Compensating the CEO of a Single Family Office
This edition of the Family Office Association Newsletter features insights on compensating the CEO of a SFO by Henry C. Blackiston, Esq, Senior Counsel Seyfarth Shaw LLP
As a family member responsible for a single family office, assume you have just hired the ideal candidate to be the CEO – he or she is smart, personable, with great communication skills and with the background and maturity to manage all the multiple issues that can arise in operating the SFO. But the next challenge is how to mo vate that person to stay for many years and to focus on the interests and goals of the family, while still protecting the interests of the family.
There are as many answers to this questions as there are family offices, but the purpose of this article is to briefly touch on some common ways to meet such a challenge.
A. Employment Agreement

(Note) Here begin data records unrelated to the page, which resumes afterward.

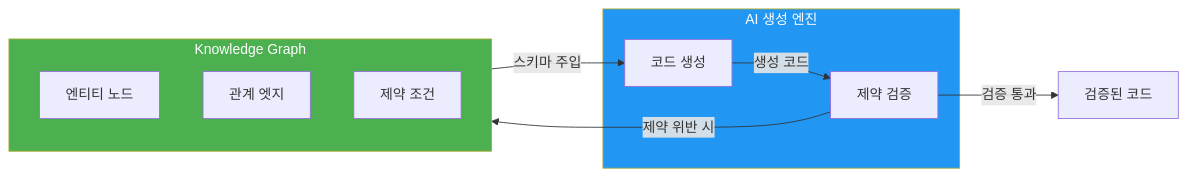
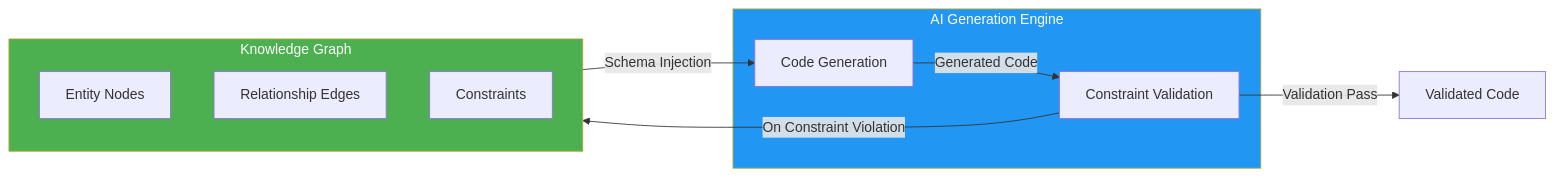
Before and after one commit to devfloor9/engineering-playbook: the second of 5 diagrams in docs/aidlc/methodology/ontology-engineering.md, drawn with Mermaid. The commit also changed other lines of this file and 954 other files, not shown here.

````diff
--- a/docs/aidlc/methodology/ontology-engineering.md
+++ b/docs/aidlc/methodology/ontology-engineering.md
@@ -327,21 +323,21 @@
 ```mermaid
 graph LR
     subgraph KG["Knowledge Graph"]
-        ENT["엔티티 노드"]
-        REL["관계 엣지"]
-        CONS["제약 조건"]
+        ENT["Entity Nodes"]
+        REL["Relationship Edges"]
+        CONS["Constraints"]
     end
 
-    subgraph AI["AI 생성 엔진"]
-        GEN["코드 생성"]
-        VAL["제약 검증"]
+    subgraph AI["AI Generation Engine"]
+        GEN["Code Generation"]
+        VAL["Constraint Validation"]
     end
 
-    KG -->|"스키마 주입"| GEN
-    GEN -->|"생성 코드"| VAL
-    VAL -->|"제약 위반 시"| KG
-    VAL -->|"검증 통과"| OUTPUT["검증된 코드"]
+    KG -->|"Schema Injection"| GEN
+    GEN -->|"Generated Code"| VAL
+    VAL -->|"On Constraint Violation"| KG
+    VAL -->|"Validation Pass"| OUTPUT["Validated Code"]
 
     style KG fill:#4caf50,color:#fff
     style AI fill:#2196f3,color:#fff
 ```
````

Probably the first task is to negotiate a proper employment agreement, preferably before the individual is hired, which protects the CEO from arbitrary termination, properly defines the CEO’s duties and compensation, and also protects the family through appropriate restrictive covenants and “golden handcuffs.” Since a SFO is a unique environment where data regarding compensation and other matters for other families is not readily available, benchmarking proposed terms against informa on “on the outside” with public companies, and perhaps other professional service rms, becomes important. The essential ingredients of a well thought out employment agreement include the following:
1. Duties. The responsibilities of the CEO should be detailed and ideally a job description should be referred to and attached. Since the role of a CEO can vary greatly depending on the family’s needs, this becomes important. The primary function may be money management, coordination of an existing staff, client services, educa on of the next generation, development and implementation of a strategic plan, coordination of outside counsel and other advisors, or all of the above. Specifying the CEO’s role in some detail makes it easier for the CEO to mange the family’s expectations and makes it easier for the family to review performance. This sec on should also specify to whom the CEO reports, whether it be a Board, Trustees of family trusts or a senior family member. This insures proper communication of issues between management and the family.
View the Newsletter in full: Newsletter: Compensating the CEO of a Single Family Office